Placement of these processes during the Flood year requires 40 million years of conventional geologic time to be compressed to perhaps only 2–3 weeks! To alleviate this problem some have placed the Flood/post- Flood boundary within this interval, allowing more time in the immediate post-Flood period for the cooling and unroofing of this granite61 (Robinson, Tyler, and Garton, pers. comm.). This view makes the upper Carboniferous coal measures, which overlie the limestones and their basal conglomerate, post-Flood. It also makes the Carboniferous-Recent fossils the result of the post-Flood recolonization of the earth. Since radiohalo studies have provided evidence that granites had to crystallize and cool rapidly,62, 63 a radiohalos investigation of the Shap Granite was undertaken.
A field trip to the Shap Granite was made in early October 2002. Several sections of the boundary of the granite with its host rocks were followed and inspected in outcrop. Four samples of the granite were collected. Three of these were from the sporadically used Shap Granite Quarry, and one from an outcrop of the granite at its host rock boundary, not far from the active Shap Blue Quarry (fig. 3). Fig. 5 shows views of the granite and of the sampled outcrops.
A standard petrographic thin section was obtained for each granite sample. In the laboratory, a scalpel and tweezers were used to remove flakes of biotite from the sample surfaces. Where necessary portions of the samples were crushed to liberate the constituent mineral grains. Biotite flakes were then hand-picked and placed on the adhesive surface of a piece of clear Scotch™ tape. Once numerous biotite flakes had been mounted on the adhesive surface of this tape, a fresh piece of clear Scotch™ tape was placed over them and firmly pressed along its length so as to ensure the two pieces of tape were stuck together with the biotite flakes firmly wedged between them. The upper piece of clear Scotch™ tape was then peeled back in order to pull apart the biotite flakes. This upper piece of clear Scotch™ tape with thin biotite sheets adhering to it was then placed over a standard glass microscope slide. This procedure was repeated with another piece of clear Scotch™ tape placed over the original Scotch™ tape with biotite flakes adhering to it. These adhering biotite flakes were progressively pulled apart and transferred to microscope slides. In this way tens of microscope slides were prepared for each granite sample, each slide with many (at least 20–30) thin biotite flakes mounted on it. This is similar to the method pioneered by Gentry (Gentry, pers. comm.). Fifty microscope slides were prepared for each sample to ensure good representative sampling statistics. Thus there was a minimum of 1,000 biotite flakes mounted on microscope slides for each sample.

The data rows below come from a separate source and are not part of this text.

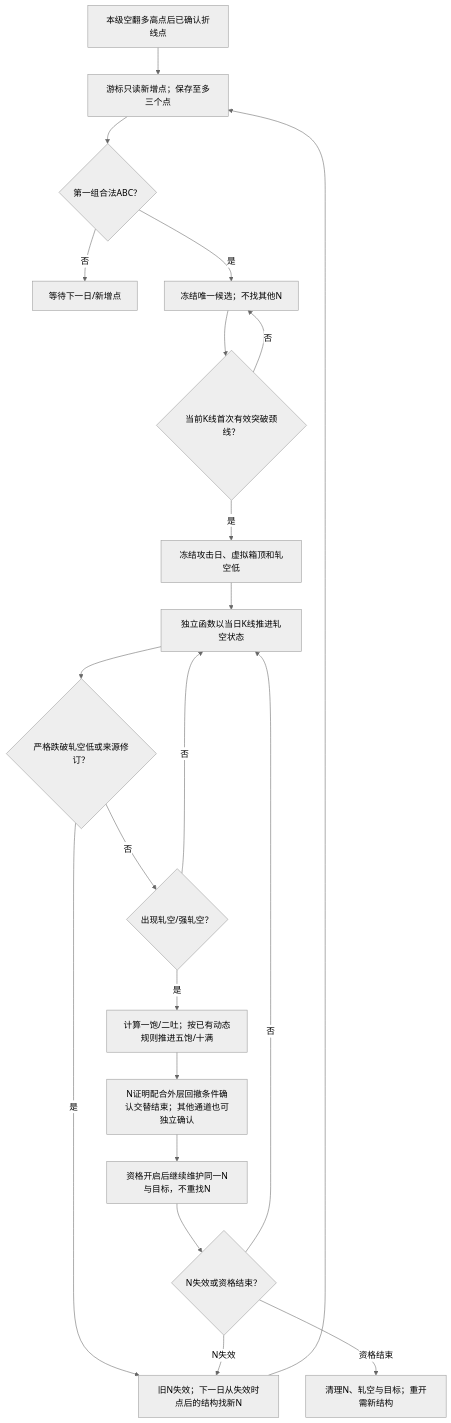
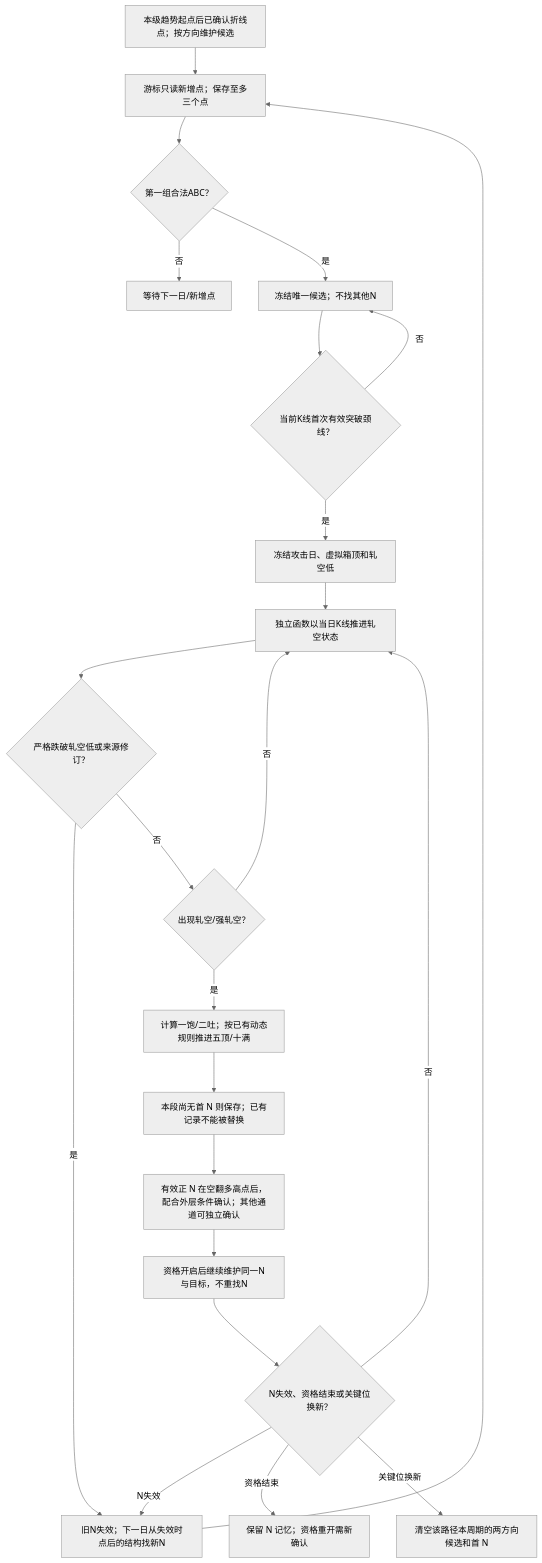
Before and after one commit to bobo553/wavequant-monorepo: the sixth of 19 diagrams in docs/trend-analysis-flow.md, drawn with Mermaid (neutral theme). The commit also changed other lines of this file and 56 other files, not shown here.

````diff
--- a/docs/trend-analysis-flow.md
+++ b/docs/trend-analysis-flow.md
@@ -232,23 +234,25 @@
 ```mermaid
 flowchart TD
-    H["本级空翻多高点后已确认折线点"] --> P["游标只读新增点；保存至多三个点"]
+    H["本级趋势起点后已确认折线点；按方向维护候选"] --> P["游标只读新增点；保存至多三个点"]
     P --> N{"第一组合法ABC？"}
     N -->|否| NEXT["等待下一日/新增点"]
     N -->|是| HOLD["冻结唯一候选；不找其他N"]
     HOLD --> ATK{"当前K线首次有效突破颈线？"}
     ATK -->|否| HOLD
     ATK -->|是| DEF["冻结攻击日、虚拟箱顶和轧空低"]
     DEF --> SQ["独立函数以当日K线推进轧空状态"]
     SQ --> BROKEN{"严格跌破轧空低或来源修订？"}
     BROKEN -->|是| RETIRE["旧N失效；下一日从失效时点后的结构找新N"]
     RETIRE --> P
     BROKEN -->|否| CONF{"出现轧空/强轧空？"}
     CONF -->|否| SQ
-    CONF -->|是| TARGET["计算一饱/二吐；按已有动态规则推进五饱/十满"]
-    TARGET --> QUAL["N证明配合外层回撤条件确认交替结束；其他通道也可独立确认"]
+    CONF -->|是| TARGET["计算一饱/二吐；按已有动态规则推进五顶/十满"]
+    TARGET --> SAVE["本段尚无首 N 则保存；已有记录不能被替换"]
+    SAVE --> QUAL["有效正 N 在空翻多高点后，配合外层条件确认；其他通道可独立确认"]
     QUAL --> ACTIVE["资格开启后继续维护同一N与目标，不重找N"]
-    ACTIVE --> END{"N失效或资格结束？"}
+    ACTIVE --> END{"N失效、资格结束或关键位换新？"}
     END -->|否| SQ
     END -->|N失效| RETIRE
-    END -->|资格结束| CLEAR["清理N、轧空与目标；重开需新结构"]
+    END -->|资格结束| KEEP["保留 N 记忆；资格重开需新确认"]
+    END -->|关键位换新| CLEAR["清空该路径本周期的两方向候选和首 N"]
 ```
````
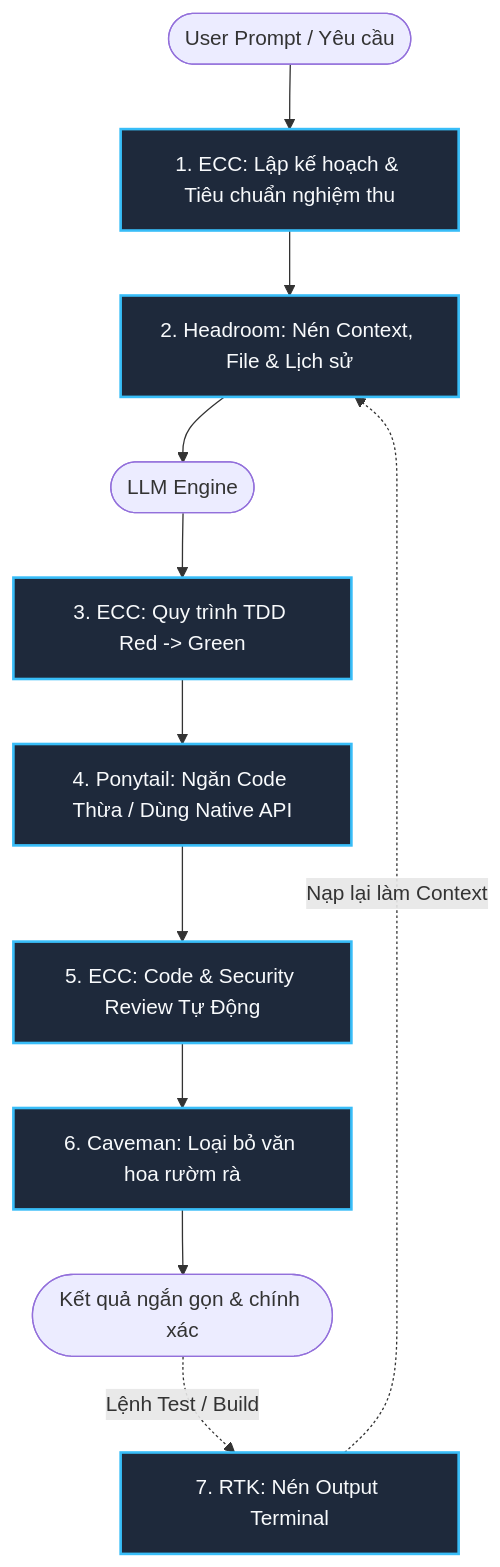
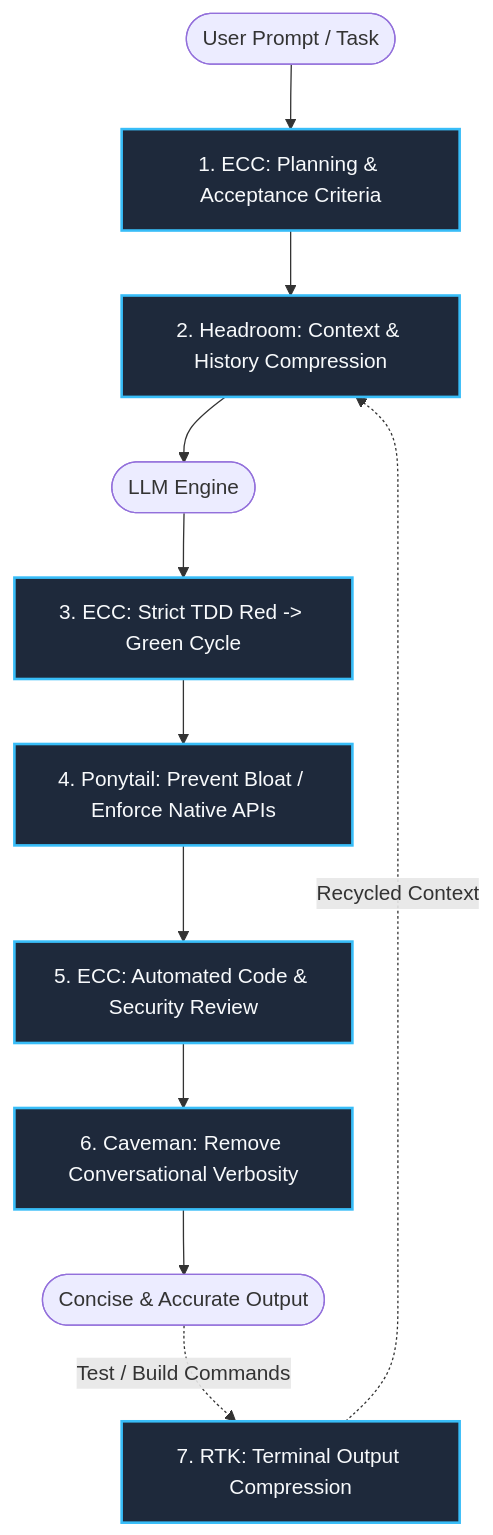
One commit to 161seconds/revision-document changed the second of 2 diagrams in README.md. Above: the diagram before and after it, drawn with Mermaid. The commit also changed other lines of this file and 3 other files, not shown here.

````diff
--- a/README.md
+++ b/README.md
@@ -202,16 +202,16 @@
 ```mermaid
 flowchart TD
-    User([User Prompt / Yêu cầu]) --> ECC_Plan[1. ECC: Lập kế hoạch & Tiêu chuẩn nghiệm thu]
-    ECC_Plan --> Headroom[2. Headroom: Nén Context, File & Lịch sử]
+    User([User Prompt / Task]) --> ECC_Plan[1. ECC: Planning & Acceptance Criteria]
+    ECC_Plan --> Headroom[2. Headroom: Context & History Compression]
     Headroom --> LLM([LLM Engine])
-    LLM --> ECC_TDD[3. ECC: Quy trình TDD Red -> Green]
-    ECC_TDD --> Ponytail[4. Ponytail: Ngăn Code Thừa / Dùng Native API]
-    Ponytail --> ECC_Review[5. ECC: Code & Security Review Tự Động]
-    ECC_Review --> Caveman[6. Caveman: Loại bỏ văn hoa rườm rà]
-    Caveman --> Response([Kết quả ngắn gọn & chính xác])
-    Response -. Lệnh Test / Build .-> RTK[7. RTK: Nén Output Terminal]
-    RTK -. Nạp lại làm Context .-> Headroom
+    LLM --> ECC_TDD[3. ECC: Strict TDD Red -> Green Cycle]
+    ECC_TDD --> Ponytail[4. Ponytail: Prevent Bloat / Enforce Native APIs]
+    Ponytail --> ECC_Review[5. ECC: Automated Code & Security Review]
+    ECC_Review --> Caveman[6. Caveman: Remove Conversational Verbosity]
+    Caveman --> Response([Concise & Accurate Output])
+    Response -. Test / Build Commands .-> RTK[7. RTK: Terminal Output Compression]
+    RTK -. Recycled Context .-> Headroom
 
     classDef tool fill:#1e293b,stroke:#38bdf8,stroke-width:2px,color:#f8fafc;
     class ECC_Plan,Headroom,ECC_TDD,Ponytail,ECC_Review,Caveman,RTK tool;
 ```
````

Each slide for each granite sample was then carefully examined under a petrological microscope in plane polarized light, and all radiohalos present were identified, noting any relationships between the different radiohalo types, and any unusual features. The numbers of each type of radiohalo in each slide were counted by progressively moving the slide backwards and forwards across the field of view, and the numbers recorded for each slide were then tallied and tabulated for each sample. Because of the progressive peeling apart of many of the same biotite flakes during the preparation of the microscope slides, many of the radiohalos appeared on more than one microscope slide. Only radiohalos whose radiocenters were clearly visible were thus counted to ensure each radiohalo was only counted once.
Fig. 6 shows the typical mineralogy and textures of the Shap Granite under the microscope in the samples collected for this study. All radiohalos results are listed in Table 1. All four samples contained abundant 238U, 232Th, and Po radiohalos, some representative examples of which can be seen in Fig. 7. As well as the absolute numbers of each of the radiohalo types counted, Table 1 also shows the average total numbers of radiohalos and of just Po radiohalos per slide, plus abundance ratios for pairs of radiohalo types.
The four samples average between 9 and 16 radiohalos per slide, and between 6 and 12 Po radiohalos per slide. This compares well to similar average numbers of radiohalos in other Paleozoic-Mesozoic granitic rocks, well above the numbers of radiohalos in Precambrian granitic rocks (see Tables 1 and 2, and Figs. 5 and 6 in Snelling64). 210Po radiohalos outnumber 238U radiohalos by between 2.3 to 1 and 8.7 to 1, and greatly outnumber 214Po and 218Po radiohalos, 35-227 to 1 and 48-571 to 1, respectively. This is also typical of other Paleozoic-Mesozoic granitic rocks.
The significance of so many observed Po radiohalos in these Shap Granite samples depends on how they are understood to have formed. In conventional thinking they are “a very tiny mystery” (G. Brent Dalrymple, as quoted by Gentry65) that can therefore be conveniently ignored because they have little apparent significance. However, if the formation of these Po radiohalos cannot be explained, then their significance cannot be fully comprehended. The reality is that the mystery of the Po radiohalos is ignored, because it constitutes a profound challenge to conventional wisdom.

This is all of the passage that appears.